Also present in profusion are effigies of witches. They adorn shops, are seen in the windows of many houses and are even plastered over the ubiquitous sausage stalls. These images reflect the pagan pre-Christian heritage of these lands. They are still celebrated come April 30, on Walpurgisnacht, where the ghostly Wild Hunt pursues the goddess Walpurga through hail and snow as winter yields to spring in the mountains. "There is a mountain very high and bare, whereon it is given out that witches hold their dance on Walpurgis Night," says folklorist Jacob Grimm in his Teutonic Mythology about the Brocken, highest peak of the Hartz mountains.
So it is not surprising that Christianity also has a potent place in the melange which makes up Quedlinburg. The town is glowered over by the massive fortress church of St Servatius. It is an austere, plain Romanesque basilica, notable for its wonderfully spare stone carving. Founded by Holy Roman Emperor Heinrich I, it was further finessed and expanded by his successor Otto I. Frescoes once covered the walls, but these are no more, though their ghosts can be seen in the crypts beneath the pseudo-romanesque choir which was built into the church by the Nazis, who used it as a 'sanctuary' for the SS. Heinrich Himmler saw himself as the embodiment of long dead Heinrich, come to return the Germany the glory of the Holy Roman Empire, bringing on the Thousand Year Reich.
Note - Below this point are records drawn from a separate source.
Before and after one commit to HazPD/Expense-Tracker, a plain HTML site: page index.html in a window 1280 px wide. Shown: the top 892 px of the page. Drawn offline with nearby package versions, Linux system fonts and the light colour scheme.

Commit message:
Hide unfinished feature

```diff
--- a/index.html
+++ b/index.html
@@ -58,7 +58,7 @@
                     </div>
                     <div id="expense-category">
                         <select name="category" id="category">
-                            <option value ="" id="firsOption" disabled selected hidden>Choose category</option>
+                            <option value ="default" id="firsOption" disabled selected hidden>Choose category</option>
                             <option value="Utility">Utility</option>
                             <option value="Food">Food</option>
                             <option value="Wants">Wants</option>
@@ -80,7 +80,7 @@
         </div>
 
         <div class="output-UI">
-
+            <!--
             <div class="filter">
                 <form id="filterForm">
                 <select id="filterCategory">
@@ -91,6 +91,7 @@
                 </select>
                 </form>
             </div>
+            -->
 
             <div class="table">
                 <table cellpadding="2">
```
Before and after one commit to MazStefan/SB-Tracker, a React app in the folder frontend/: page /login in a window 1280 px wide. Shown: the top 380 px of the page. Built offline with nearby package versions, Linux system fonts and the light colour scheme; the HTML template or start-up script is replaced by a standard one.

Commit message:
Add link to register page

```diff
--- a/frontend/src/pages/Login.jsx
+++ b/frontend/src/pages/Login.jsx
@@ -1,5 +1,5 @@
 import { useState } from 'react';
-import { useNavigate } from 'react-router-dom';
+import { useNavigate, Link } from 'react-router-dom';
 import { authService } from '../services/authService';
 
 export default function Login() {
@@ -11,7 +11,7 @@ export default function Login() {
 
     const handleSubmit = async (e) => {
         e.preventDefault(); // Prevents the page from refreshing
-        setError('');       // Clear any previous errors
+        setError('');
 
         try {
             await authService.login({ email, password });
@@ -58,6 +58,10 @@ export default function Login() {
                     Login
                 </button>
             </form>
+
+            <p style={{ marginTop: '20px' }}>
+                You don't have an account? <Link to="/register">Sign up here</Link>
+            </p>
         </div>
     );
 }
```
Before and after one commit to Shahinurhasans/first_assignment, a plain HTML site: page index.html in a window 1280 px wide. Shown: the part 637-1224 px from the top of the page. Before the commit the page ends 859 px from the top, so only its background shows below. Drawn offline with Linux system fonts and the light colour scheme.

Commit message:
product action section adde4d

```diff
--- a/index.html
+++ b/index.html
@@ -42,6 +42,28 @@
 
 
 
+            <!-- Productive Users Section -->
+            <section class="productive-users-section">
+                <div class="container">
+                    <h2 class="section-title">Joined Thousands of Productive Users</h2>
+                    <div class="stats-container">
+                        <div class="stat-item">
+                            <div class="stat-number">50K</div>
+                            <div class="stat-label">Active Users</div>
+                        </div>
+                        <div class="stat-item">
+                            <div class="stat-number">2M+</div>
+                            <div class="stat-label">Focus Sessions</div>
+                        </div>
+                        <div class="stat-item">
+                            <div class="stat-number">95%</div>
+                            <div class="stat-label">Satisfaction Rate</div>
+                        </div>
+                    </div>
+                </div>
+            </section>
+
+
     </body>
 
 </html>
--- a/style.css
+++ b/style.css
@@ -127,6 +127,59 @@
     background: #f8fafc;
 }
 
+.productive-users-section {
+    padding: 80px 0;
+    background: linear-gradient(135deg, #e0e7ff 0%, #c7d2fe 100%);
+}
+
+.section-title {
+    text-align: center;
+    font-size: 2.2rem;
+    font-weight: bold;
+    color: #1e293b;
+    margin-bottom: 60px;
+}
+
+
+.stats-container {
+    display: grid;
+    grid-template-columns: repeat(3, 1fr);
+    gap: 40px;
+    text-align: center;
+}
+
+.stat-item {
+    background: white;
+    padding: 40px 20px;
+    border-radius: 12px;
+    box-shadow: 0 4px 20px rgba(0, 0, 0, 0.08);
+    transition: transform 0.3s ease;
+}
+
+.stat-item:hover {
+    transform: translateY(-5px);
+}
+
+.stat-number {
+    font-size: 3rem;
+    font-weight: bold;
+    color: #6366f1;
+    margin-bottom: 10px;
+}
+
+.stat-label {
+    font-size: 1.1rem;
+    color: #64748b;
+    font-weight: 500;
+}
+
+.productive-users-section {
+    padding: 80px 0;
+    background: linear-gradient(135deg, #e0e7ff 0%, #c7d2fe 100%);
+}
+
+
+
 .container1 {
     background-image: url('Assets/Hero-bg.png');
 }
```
Which lasted but 12 ruinous years. The fastidious reconstruction of the town and its monuments can be laid at the feet of the otherwise unlamented GDR, which did fine work in its years of travail in preserving the history of the German peoples. Munching on a bratwurst in the fine Market Square, one can thank them for this service at the least.